Taoiseach Enda Kenny has confirmed that the one-day visit next Thursday is proceeding.
The memorial is a gift by the French government to Ireland.
The memorial is based on the wooden Ginchy Cross, which was carved from the beams of a ruined farmhouse by the 11th Hampshires, a pioneer battalion attached to the 16th (Irish) Division.
The 16th liberated the villages of Guillemont and Ginchy in September 1916 during the Battle of the Somme.
The memorial will include on its base a tribute to the Irish soldiers from the former Allied supreme commander Marshal Ferdinand Foch, which was first published in The Irish Times in 1928.
“Some of the flower of the Irish chivalry rests in the cemeteries that have been reserved in France, and the French people will always have these reminders of the debt that France owes to Irish valour.
“We shall always see that the graves of these heroes from across the sea are lovingly tended and we shall try to ensure that the generations that come after us shall never forget the heroic dead of Ireland.”
Mr Hollande has taken a personal interest in the memorial, which is the first France has erected to the Irish who died in both World Wars and the Franco-Prussian War.
The design was in its early stages at the time of the terror attacks in Paris in November last year.
Five students from the Parisian École nationale supérieure des Beaux-Arts (School of Fine Art) were killed in the attacks.
After the shooting, Mr Hollande requested that the sculptor Patrice Alexandre, who teaches at the school, and some of his students be commissioned to design and build the memorial.
The monument has been made from Irish blue limestone, taken from the Threecastles quarry outside Kilkenny city.
Threecastles managing director James McKeon described it as the “most exciting piece of monumental work I have been involved in. It incorporates in a very special way art and remembrance”.

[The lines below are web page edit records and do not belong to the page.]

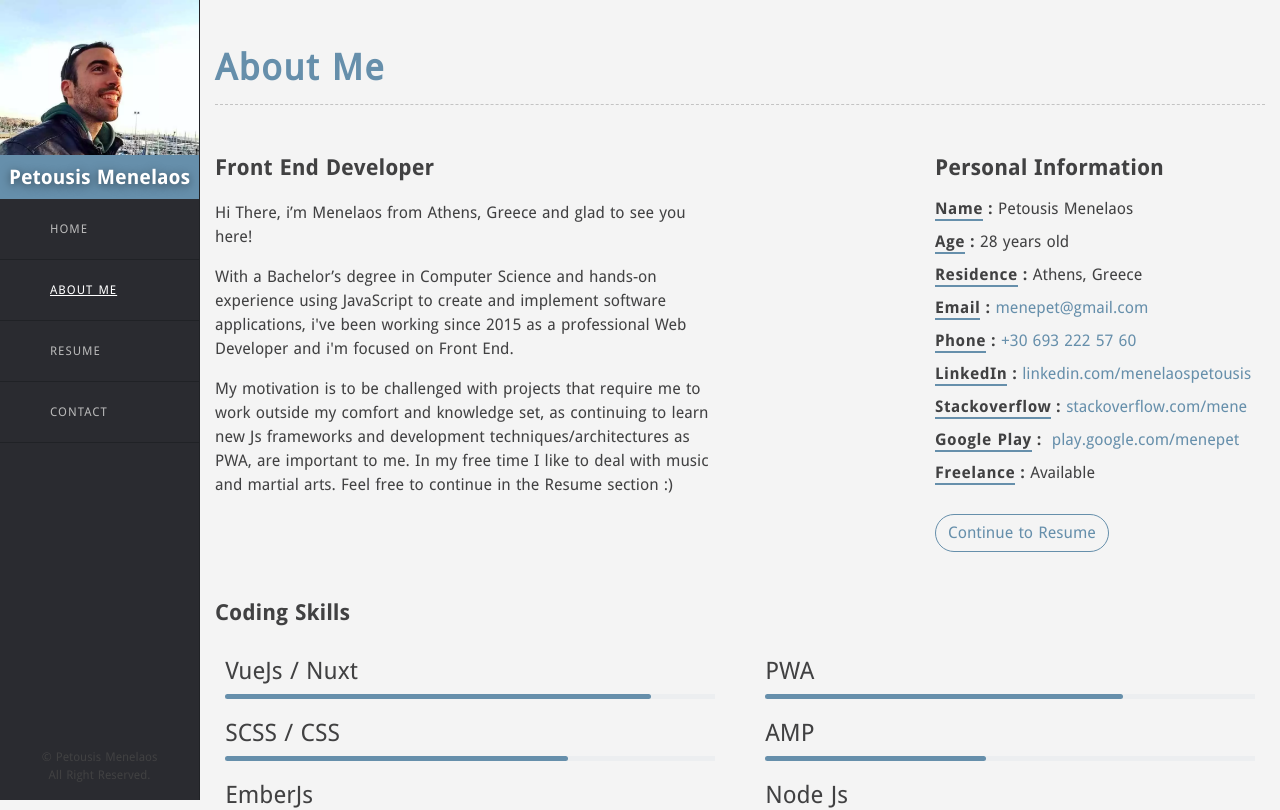
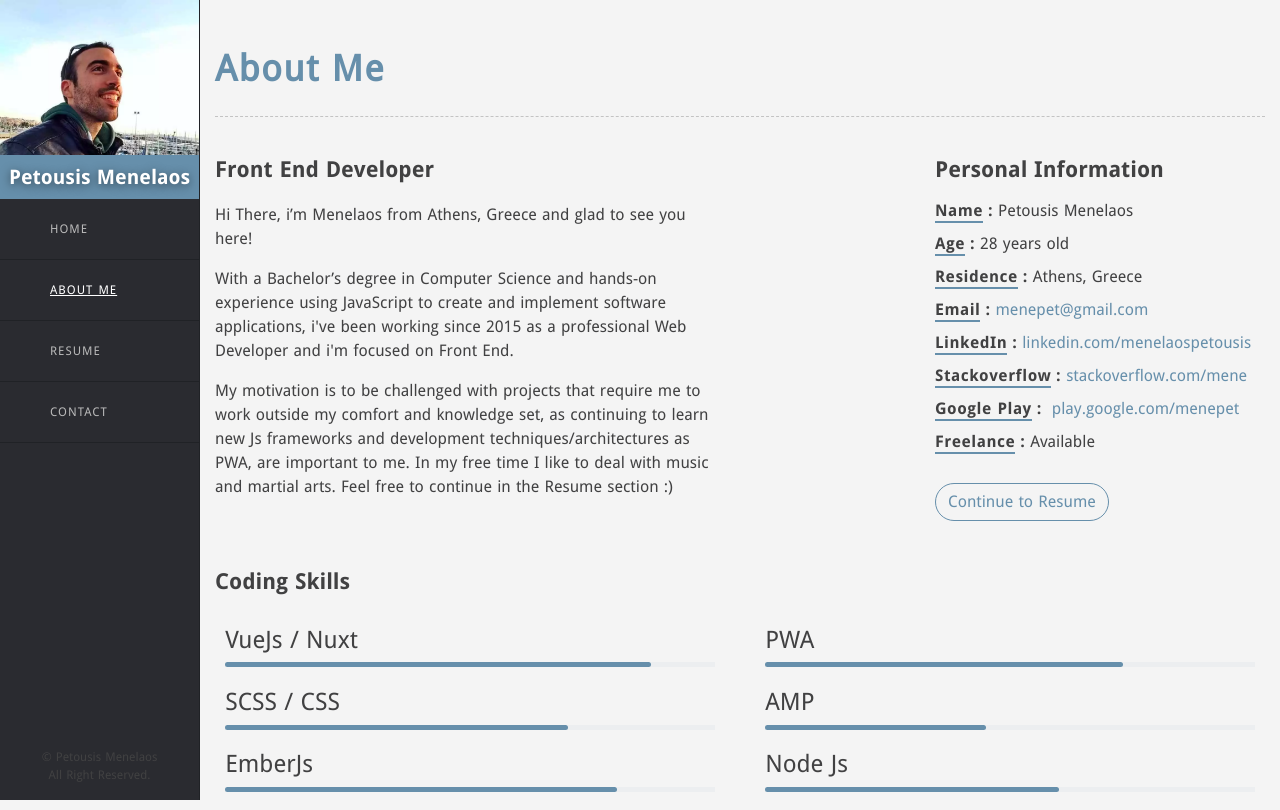
Before and after one commit to Harry80428/my_poirtfolio_new, a Nuxt app: page /about in a window 1280 px wide. Shown: the top 810 px of the page. Built offline with nearby package versions, Linux system fonts and the light colour scheme.

Commit message:
update packages & page title comp css fixes

```diff
--- a/components/PageHeader.vue
+++ b/components/PageHeader.vue
@@ -1,7 +1,7 @@
 <template>
   <div class="page-heading">
+    <h1>{{ param.title }}</h1>
     <span class="icon"><i class="lnr" :class="param.icon" /></span>
-    <h1>{{ param.title }}</h1>
   </div>
 </template>
 
@@ -18,24 +18,27 @@ export default {
 
 <style lang="scss" scoped>
 .page-heading {
-    margin-bottom: 50px;
-    margin-top: 50px;
+    margin: 40px 0;
     border-bottom: 1px dashed rgba(0, 0, 0, 0.2);
     padding-bottom: 10px;
+    display: flex;
+    justify-content: space-between;
+    height: 100%;
 
     &> h1 {
         color: $main-color;
         font-size: 36px;
         font-weight: 700;
         letter-spacing: 1.5px;
-        line-height: 1em;
-        text-transform: capitalize;
-        position: relative;
-        display: inline-block;
+        line-height: 1.6em;
+
+        @media screen and (max-width: 768px) {
+          font-size: 26px;
+          margin: 0;
+        }
     }
     &> .icon {
         color: $main-color;
-        float: right;
         font-size: 38px;
         line-height: 1em;
     }
--- a/components/ResumeList.vue
+++ b/components/ResumeList.vue
@@ -53,6 +53,7 @@ h2 {
     padding-left: 55px;
     text-decoration: underline;
     text-decoration-color: $main-color;
+    font-size: 20px;
 }
 ul.experience {
     font-family: "Droid Sans";
@@ -73,7 +74,7 @@ ul.experience {
             padding: 0 7%;
             h4 {
                 font-family: "Droid Sans Bold";
-                font-size: 18px;
+                font-size: 16px;
                 font-weight: 700;
                 letter-spacing: .5px;
                 line-height: 26px;
--- a/components/Sidebar.vue
+++ b/components/Sidebar.vue
@@ -220,7 +220,7 @@ header .header-mobile {
       -ms-transform: translateX(-50%);
       transform: translateX(-50%);
       color: #fff;
-      font-size: 24px;
+      font-size: 14px;
       line-height: 50px;
       white-space: nowrap;
   }
--- a/pages/about.vue
+++ b/pages/about.vue
@@ -27,7 +27,7 @@
             <li><span class="title-underline">Age</span><span class="value">{{ currentAge }} years old</span></li>
             <li><span class="title-underline">Residence</span><span class="value">Athens, Greece</span></li>
             <li><span class="title-underline">Email</span><span class="value"><a href="mailto:menepet@gmail.com">menepet@gmail.com</a></span></li>
-            <li><span class="title-underline">Phone</span><span class="value"><a href="tel:6932225760">+30 693 222 57 60</a></span></li>
+            <!-- <li><span class="title-underline">Phone</span><span class="value"><a href="tel:6932225760">+30 693 222 57 60</a></span></li> -->
             <li><span class="title-underline">LinkedIn</span>
               <a target="_blank" rel="noopener" href="https://www.linkedin.com/in/menelaospetousis/" class="value">linkedin.com/menelaospetousis</a>
             </li>
```
Also changed, not shown: package.json (+8 -8 lines), 1 other file (tests, documents, lock files or other folders).
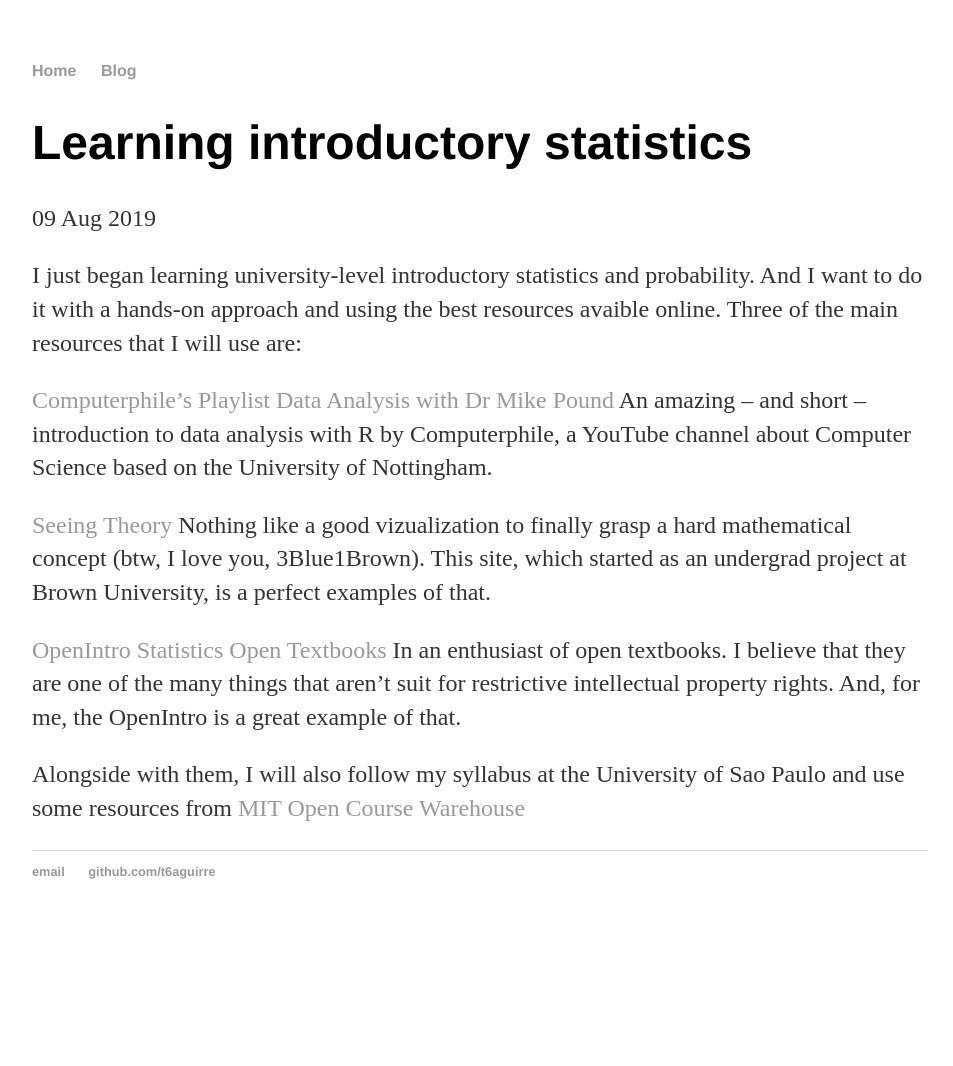
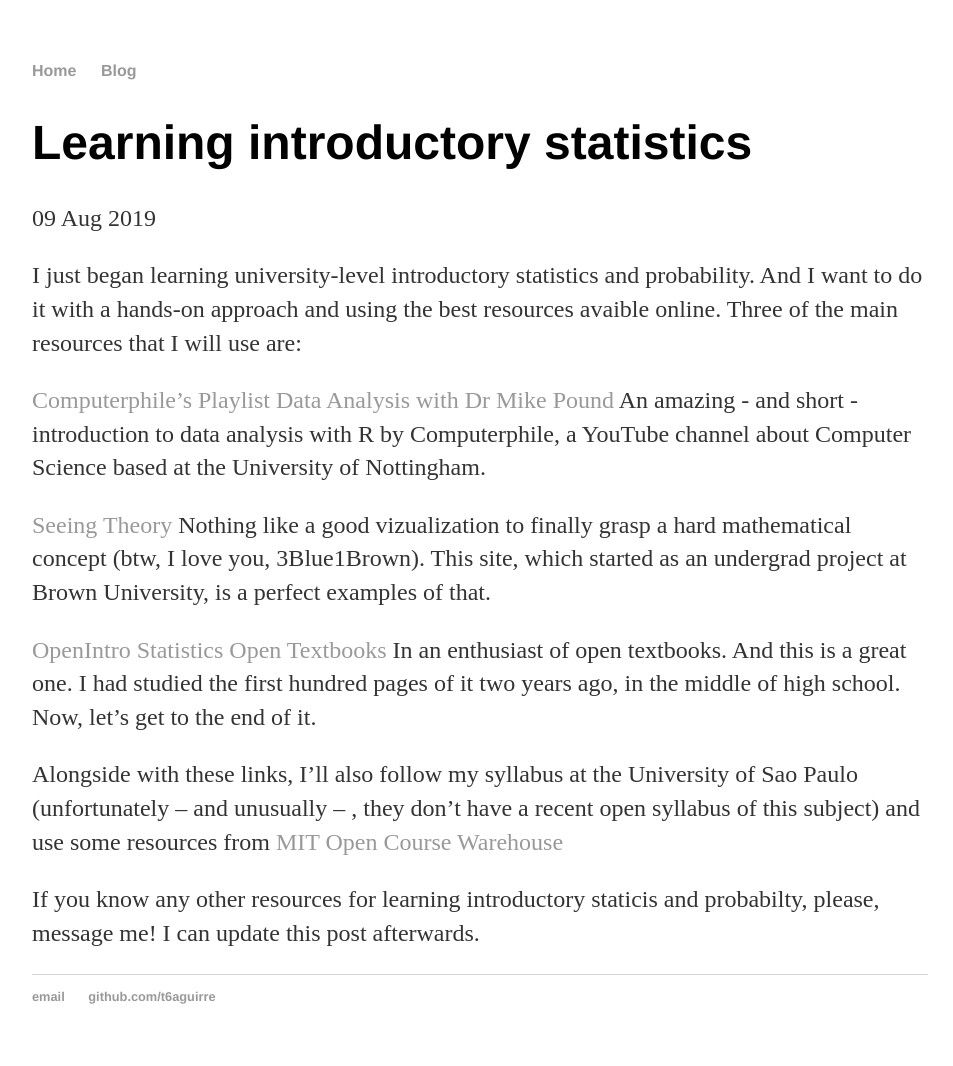
Before and after one commit to t6aguirre/old-blog, a Jekyll site: the page built from _posts/2019-08-23-intro-statistics.md, in a window 1280 px wide. Shown: the whole page, without its empty margins (160-1113 px from the left). Built offline with Jekyll 4.4.1, drawn with Linux system fonts in a browser that asks for light colours; before the commit the page ends 941 px from its top, so only the background shows below that.

Commit message:
some changes

```diff
--- a/_posts/2019-08-23-intro-statistics.md
+++ b/_posts/2019-08-23-intro-statistics.md
@@ -7,12 +7,14 @@
 I just began learning university-level introductory statistics and probability. And I want to do it with a hands-on approach and using the best resources avaible online. Three of the main resources that I will use are:
 
 [Computerphile's Playlist Data Analysis with Dr Mike Pound](https://www.youtube.com/playlist?list=PLzH6n4zXuckpfMu_4Ff8E7Z1behQks5ba)
-An amazing -- and short -- introduction to data analysis with R by Computerphile, a YouTube channel about Computer Science based on the University of Nottingham.
+An amazing - and short - introduction to data analysis with R by Computerphile, a YouTube channel about Computer Science based at the University of Nottingham.
 
 [Seeing Theory](https://seeing-theory.brown.edu/)
 Nothing like a good vizualization to finally grasp a hard mathematical concept (btw, I love you, 3Blue1Brown). This site, which started as an undergrad project at Brown University, is a perfect examples of that.
 
 [OpenIntro Statistics Open Textbooks](https://www.openintro.org/)
-In an enthusiast of open textbooks. I believe that they are one of the many things that aren't suit for restrictive intellectual property rights. And, for me, the OpenIntro is a great example of that.
+In an enthusiast of open textbooks. And this is a great one. I had studied the first hundred pages of it two years ago, in the middle of high school. Now, let's get to the end of it.
 
-Alongside with them, I will also follow my syllabus at the University of Sao Paulo and use some resources from [MIT Open Course Warehouse](https://ocw.mit.edu/courses/mathematics/18-05-introduction-to-probability-and-statistics-spring-2014/index.htm)
+Alongside with these links, I’ll also follow my syllabus at the University of Sao Paulo (unfortunately --  and unusually -- , they don’t have a recent open syllabus of this subject) and use some resources from [MIT Open Course Warehouse](https://ocw.mit.edu/courses/mathematics/18-05-introduction-to-probability-and-statistics-spring-2014/index.htm)
+
+If you know any other resources for learning introductory staticis and probabilty, please, message me! I can update this post afterwards.
```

Glasnevin Trust chief executive George McCullough said the memorial’s unveiling was being postponed until a later date.